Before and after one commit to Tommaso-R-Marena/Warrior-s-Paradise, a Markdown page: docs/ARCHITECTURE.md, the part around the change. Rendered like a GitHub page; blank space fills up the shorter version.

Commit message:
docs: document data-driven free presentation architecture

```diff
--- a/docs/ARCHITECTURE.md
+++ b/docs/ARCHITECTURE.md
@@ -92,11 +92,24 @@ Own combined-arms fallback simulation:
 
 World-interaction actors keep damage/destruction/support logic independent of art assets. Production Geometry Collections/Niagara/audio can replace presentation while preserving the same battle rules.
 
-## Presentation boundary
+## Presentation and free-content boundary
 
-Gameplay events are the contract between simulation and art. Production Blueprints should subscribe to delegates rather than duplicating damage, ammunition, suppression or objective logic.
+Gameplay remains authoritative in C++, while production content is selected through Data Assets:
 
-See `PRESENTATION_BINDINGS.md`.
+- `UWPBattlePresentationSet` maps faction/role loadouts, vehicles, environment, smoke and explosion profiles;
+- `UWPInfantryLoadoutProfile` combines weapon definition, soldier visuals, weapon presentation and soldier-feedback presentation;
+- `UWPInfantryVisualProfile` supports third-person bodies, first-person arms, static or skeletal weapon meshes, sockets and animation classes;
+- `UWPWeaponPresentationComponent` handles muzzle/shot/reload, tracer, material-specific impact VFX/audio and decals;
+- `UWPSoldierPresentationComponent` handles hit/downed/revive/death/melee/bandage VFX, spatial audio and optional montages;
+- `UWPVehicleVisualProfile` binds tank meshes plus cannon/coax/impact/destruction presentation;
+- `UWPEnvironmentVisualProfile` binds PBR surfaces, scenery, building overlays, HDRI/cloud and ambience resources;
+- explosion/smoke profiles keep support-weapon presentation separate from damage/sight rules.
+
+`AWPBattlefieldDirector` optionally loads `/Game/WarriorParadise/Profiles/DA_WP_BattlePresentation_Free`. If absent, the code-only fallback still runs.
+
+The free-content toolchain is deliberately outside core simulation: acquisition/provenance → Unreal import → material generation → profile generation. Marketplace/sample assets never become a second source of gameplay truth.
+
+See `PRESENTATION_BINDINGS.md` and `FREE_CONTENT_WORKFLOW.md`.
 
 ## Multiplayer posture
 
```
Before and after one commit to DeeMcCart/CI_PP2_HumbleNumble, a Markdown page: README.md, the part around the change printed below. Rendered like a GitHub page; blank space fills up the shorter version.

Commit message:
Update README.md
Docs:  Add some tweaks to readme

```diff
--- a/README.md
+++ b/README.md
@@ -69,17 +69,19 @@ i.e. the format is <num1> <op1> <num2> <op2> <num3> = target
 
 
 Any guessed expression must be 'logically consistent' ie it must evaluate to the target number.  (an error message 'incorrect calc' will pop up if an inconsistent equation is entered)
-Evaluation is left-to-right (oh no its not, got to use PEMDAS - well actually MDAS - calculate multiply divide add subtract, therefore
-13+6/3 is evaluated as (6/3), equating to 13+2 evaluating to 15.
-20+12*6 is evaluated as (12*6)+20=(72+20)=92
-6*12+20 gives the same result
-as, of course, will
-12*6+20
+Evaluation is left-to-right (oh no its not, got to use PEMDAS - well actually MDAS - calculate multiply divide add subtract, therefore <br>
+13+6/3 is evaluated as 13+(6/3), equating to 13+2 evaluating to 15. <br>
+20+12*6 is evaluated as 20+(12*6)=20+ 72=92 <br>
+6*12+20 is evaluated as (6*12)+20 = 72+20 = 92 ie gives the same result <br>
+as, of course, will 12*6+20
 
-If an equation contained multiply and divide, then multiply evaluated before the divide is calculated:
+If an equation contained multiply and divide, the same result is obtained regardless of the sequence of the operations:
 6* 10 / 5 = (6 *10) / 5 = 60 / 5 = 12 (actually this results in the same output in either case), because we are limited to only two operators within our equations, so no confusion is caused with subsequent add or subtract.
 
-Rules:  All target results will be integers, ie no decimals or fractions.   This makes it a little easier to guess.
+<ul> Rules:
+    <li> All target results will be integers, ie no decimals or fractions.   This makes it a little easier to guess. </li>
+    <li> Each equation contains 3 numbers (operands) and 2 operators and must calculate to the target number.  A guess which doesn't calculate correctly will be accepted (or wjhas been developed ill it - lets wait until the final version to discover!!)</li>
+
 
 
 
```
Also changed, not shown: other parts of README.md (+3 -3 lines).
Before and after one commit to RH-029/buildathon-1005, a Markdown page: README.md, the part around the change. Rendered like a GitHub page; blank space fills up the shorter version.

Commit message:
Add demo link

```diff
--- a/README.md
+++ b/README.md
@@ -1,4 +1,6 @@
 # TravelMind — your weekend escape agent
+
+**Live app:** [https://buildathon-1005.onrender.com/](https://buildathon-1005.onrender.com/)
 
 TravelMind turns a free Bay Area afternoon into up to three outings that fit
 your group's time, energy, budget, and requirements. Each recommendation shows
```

Instructions to follow.
The entries shown above must be restated word for word.

Result of this exercise.
Before and after one commit to Tommaso-R-Marena/Warrior-s-Paradise, a Markdown page: docs/ARCHITECTURE.md, the part around the change. Rendered like a GitHub page; blank space fills up the shorter version.

Commit message:
docs: document data-driven free presentation architecture

```diff
--- a/docs/ARCHITECTURE.md
+++ b/docs/ARCHITECTURE.md
@@ -92,11 +92,24 @@ Own combined-arms fallback simulation:
 
 World-interaction actors keep damage/destruction/support logic independent of art assets. Production Geometry Collections/Niagara/audio can replace presentation while preserving the same battle rules.
 
-## Presentation boundary
+## Presentation and free-content boundary
 
-Gameplay events are the contract between simulation and art. Production Blueprints should subscribe to delegates rather than duplicating damage, ammunition, suppression or objective logic.
+Gameplay remains authoritative in C++, while production content is selected through Data Assets:
 
-See `PRESENTATION_BINDINGS.md`.
+- `UWPBattlePresentationSet` maps faction/role loadouts, vehicles, environment, smoke and explosion profiles;
+- `UWPInfantryLoadoutProfile` combines weapon definition, soldier visuals, weapon presentation and soldier-feedback presentation;
+- `UWPInfantryVisualProfile` supports third-person bodies, first-person arms, static or skeletal weapon meshes, sockets and animation classes;
+- `UWPWeaponPresentationComponent` handles muzzle/shot/reload, tracer, material-specific impact VFX/audio and decals;
+- `UWPSoldierPresentationComponent` handles hit/downed/revive/death/melee/bandage VFX, spatial audio and optional montages;
+- `UWPVehicleVisualProfile` binds tank meshes plus cannon/coax/impact/destruction presentation;
+- `UWPEnvironmentVisualProfile` binds PBR surfaces, scenery, building overlays, HDRI/cloud and ambience resources;
+- explosion/smoke profiles keep support-weapon presentation separate from damage/sight rules.
+
+`AWPBattlefieldDirector` optionally loads `/Game/WarriorParadise/Profiles/DA_WP_BattlePresentation_Free`. If absent, the code-only fallback still runs.
+
+The free-content toolchain is deliberately outside core simulation: acquisition/provenance → Unreal import → material generation → profile generation. Marketplace/sample assets never become a second source of gameplay truth.
+
+See `PRESENTATION_BINDINGS.md` and `FREE_CONTENT_WORKFLOW.md`.
 
 ## Multiplayer posture
 
```
Before and after one commit to DeeMcCart/CI_PP2_HumbleNumble, a Markdown page: README.md, the part around the change printed below. Rendered like a GitHub page; blank space fills up the shorter version.

Commit message:
Update README.md
Docs:  Add some tweaks to readme

```diff
--- a/README.md
+++ b/README.md
@@ -69,17 +69,19 @@ i.e. the format is <num1> <op1> <num2> <op2> <num3> = target
 
 
 Any guessed expression must be 'logically consistent' ie it must evaluate to the target number.  (an error message 'incorrect calc' will pop up if an inconsistent equation is entered)
-Evaluation is left-to-right (oh no its not, got to use PEMDAS - well actually MDAS - calculate multiply divide add subtract, therefore
-13+6/3 is evaluated as (6/3), equating to 13+2 evaluating to 15.
-20+12*6 is evaluated as (12*6)+20=(72+20)=92
-6*12+20 gives the same result
-as, of course, will
-12*6+20
+Evaluation is left-to-right (oh no its not, got to use PEMDAS - well actually MDAS - calculate multiply divide add subtract, therefore <br>
+13+6/3 is evaluated as 13+(6/3), equating to 13+2 evaluating to 15. <br>
+20+12*6 is evaluated as 20+(12*6)=20+ 72=92 <br>
+6*12+20 is evaluated as (6*12)+20 = 72+20 = 92 ie gives the same result <br>
+as, of course, will 12*6+20
 
-If an equation contained multiply and divide, then multiply evaluated before the divide is calculated:
+If an equation contained multiply and divide, the same result is obtained regardless of the sequence of the operations:
 6* 10 / 5 = (6 *10) / 5 = 60 / 5 = 12 (actually this results in the same output in either case), because we are limited to only two operators within our equations, so no confusion is caused with subsequent add or subtract.
 
-Rules:  All target results will be integers, ie no decimals or fractions.   This makes it a little easier to guess.
+<ul> Rules:
+    <li> All target results will be integers, ie no decimals or fractions.   This makes it a little easier to guess. </li>
+    <li> Each equation contains 3 numbers (operands) and 2 operators and must calculate to the target number.  A guess which doesn't calculate correctly will be accepted (or wjhas been developed ill it - lets wait until the final version to discover!!)</li>
+
 
 
 
```
Also changed, not shown: other parts of README.md (+3 -3 lines).
Before and after one commit to RH-029/buildathon-1005, a Markdown page: README.md, the part around the change. Rendered like a GitHub page; blank space fills up the shorter version.

Commit message:
Add demo link

```diff
--- a/README.md
+++ b/README.md
@@ -1,4 +1,6 @@
 # TravelMind — your weekend escape agent
+
+**Live app:** [https://buildathon-1005.onrender.com/](https://buildathon-1005.onrender.com/)
 
 TravelMind turns a free Bay Area afternoon into up to three outings that fit
 your group's time, energy, budget, and requirements. Each recommendation shows
```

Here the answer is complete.